*ASSIGNMENT:*
Only the lines containing "isOpen" should appear in the answer, copied from the listing below.
= Beginning of Section =
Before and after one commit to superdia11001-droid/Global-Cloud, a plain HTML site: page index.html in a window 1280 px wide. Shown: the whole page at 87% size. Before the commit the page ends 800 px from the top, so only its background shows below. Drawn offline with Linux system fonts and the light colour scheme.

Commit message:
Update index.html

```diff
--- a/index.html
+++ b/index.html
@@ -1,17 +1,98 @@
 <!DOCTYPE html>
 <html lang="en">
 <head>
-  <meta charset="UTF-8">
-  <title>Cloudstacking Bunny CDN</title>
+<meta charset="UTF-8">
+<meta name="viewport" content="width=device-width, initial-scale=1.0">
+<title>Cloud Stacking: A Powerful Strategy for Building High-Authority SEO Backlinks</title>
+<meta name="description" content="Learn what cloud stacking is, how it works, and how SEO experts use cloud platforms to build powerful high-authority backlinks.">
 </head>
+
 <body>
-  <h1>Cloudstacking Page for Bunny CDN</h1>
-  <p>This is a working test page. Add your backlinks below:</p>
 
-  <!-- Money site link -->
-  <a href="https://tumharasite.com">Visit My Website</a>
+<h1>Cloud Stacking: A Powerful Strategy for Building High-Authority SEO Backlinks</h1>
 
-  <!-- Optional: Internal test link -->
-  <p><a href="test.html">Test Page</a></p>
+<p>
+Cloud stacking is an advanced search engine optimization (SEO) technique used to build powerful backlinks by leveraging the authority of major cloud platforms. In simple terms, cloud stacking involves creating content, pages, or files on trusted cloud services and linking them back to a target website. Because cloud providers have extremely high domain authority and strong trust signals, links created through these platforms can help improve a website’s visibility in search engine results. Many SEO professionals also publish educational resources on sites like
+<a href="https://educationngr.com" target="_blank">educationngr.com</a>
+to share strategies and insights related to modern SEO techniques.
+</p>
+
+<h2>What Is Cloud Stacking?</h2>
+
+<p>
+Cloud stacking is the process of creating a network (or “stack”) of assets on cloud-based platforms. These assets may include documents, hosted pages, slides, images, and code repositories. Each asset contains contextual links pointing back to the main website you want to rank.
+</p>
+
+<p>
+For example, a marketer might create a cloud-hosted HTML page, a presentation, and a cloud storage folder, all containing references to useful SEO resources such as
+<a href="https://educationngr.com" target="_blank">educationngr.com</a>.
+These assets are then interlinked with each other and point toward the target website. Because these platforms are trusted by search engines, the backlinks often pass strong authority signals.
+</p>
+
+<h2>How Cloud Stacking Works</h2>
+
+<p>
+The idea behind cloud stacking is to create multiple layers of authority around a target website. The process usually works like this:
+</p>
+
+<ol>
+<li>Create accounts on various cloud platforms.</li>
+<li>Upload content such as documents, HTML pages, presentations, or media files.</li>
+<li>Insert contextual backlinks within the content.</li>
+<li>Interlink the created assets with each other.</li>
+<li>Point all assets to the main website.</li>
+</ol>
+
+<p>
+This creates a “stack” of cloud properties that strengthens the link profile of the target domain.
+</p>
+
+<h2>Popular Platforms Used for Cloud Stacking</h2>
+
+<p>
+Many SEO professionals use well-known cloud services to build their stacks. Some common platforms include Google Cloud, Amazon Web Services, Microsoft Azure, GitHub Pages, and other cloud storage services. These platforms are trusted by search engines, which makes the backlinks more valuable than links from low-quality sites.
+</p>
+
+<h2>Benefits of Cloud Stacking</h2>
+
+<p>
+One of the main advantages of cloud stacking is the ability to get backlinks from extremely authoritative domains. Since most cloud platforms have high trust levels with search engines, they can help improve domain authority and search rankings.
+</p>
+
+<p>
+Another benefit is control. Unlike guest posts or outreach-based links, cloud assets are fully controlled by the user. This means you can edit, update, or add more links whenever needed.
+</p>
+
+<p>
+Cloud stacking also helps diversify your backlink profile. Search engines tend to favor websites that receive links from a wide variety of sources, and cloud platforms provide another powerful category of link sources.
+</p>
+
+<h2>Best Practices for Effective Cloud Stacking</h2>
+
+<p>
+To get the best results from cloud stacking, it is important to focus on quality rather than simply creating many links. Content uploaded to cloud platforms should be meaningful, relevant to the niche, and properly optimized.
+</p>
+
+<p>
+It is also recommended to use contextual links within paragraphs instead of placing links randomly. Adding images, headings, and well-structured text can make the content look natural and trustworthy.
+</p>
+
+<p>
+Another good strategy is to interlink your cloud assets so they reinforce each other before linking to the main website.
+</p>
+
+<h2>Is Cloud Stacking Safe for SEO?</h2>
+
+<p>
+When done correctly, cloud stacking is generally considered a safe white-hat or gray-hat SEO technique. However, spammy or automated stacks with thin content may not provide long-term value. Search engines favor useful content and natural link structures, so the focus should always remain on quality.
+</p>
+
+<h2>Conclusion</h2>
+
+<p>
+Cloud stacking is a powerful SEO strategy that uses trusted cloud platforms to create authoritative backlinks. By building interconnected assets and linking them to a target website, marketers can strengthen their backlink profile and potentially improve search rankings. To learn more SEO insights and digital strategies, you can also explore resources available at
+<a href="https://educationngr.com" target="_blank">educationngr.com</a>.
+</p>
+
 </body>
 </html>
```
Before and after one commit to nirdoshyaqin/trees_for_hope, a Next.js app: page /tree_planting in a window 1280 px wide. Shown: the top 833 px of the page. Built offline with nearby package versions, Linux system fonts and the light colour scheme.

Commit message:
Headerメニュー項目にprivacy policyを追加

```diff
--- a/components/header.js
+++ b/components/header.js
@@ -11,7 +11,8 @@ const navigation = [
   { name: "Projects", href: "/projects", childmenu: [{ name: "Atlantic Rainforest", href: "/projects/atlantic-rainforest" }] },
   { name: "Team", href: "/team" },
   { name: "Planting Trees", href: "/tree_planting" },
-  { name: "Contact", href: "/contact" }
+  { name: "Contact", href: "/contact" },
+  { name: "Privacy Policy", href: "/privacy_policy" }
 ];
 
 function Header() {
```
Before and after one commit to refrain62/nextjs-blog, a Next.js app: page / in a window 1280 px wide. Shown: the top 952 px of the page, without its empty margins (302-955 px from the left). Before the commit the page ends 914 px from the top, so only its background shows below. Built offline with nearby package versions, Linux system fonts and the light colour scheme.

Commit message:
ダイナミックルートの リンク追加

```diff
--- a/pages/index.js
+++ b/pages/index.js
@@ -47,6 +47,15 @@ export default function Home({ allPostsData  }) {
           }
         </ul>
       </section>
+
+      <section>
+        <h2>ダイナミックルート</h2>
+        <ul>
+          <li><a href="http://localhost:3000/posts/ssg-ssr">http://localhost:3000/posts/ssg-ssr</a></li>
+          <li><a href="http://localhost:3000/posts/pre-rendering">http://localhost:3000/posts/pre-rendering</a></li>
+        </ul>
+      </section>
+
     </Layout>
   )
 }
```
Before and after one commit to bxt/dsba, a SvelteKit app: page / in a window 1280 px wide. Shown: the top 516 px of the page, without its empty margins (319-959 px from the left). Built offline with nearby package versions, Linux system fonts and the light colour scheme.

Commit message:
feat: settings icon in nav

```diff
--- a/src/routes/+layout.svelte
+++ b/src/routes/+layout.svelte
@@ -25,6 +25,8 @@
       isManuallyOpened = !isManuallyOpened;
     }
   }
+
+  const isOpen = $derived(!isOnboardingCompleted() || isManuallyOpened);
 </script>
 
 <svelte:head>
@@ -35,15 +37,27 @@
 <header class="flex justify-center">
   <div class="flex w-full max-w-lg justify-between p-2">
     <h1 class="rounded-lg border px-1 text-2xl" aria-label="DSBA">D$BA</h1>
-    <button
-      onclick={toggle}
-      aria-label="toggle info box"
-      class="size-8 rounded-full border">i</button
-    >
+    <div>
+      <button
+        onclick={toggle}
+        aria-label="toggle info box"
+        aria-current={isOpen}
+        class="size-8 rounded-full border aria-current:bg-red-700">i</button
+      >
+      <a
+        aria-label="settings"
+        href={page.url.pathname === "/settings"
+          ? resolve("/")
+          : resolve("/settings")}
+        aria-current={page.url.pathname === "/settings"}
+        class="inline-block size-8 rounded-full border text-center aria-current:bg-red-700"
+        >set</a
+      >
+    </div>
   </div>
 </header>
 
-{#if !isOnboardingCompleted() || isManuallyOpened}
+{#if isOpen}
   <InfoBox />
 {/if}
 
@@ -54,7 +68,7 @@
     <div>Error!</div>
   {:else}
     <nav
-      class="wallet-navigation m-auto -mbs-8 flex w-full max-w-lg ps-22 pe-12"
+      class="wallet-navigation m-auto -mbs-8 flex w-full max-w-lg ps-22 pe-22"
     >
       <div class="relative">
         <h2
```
= End of Section =
*SOLUTION BELOW:*
+  const isOpen = $derived(!isOnboardingCompleted() || isManuallyOpened);
+        aria-current={isOpen}
+{#if isOpen}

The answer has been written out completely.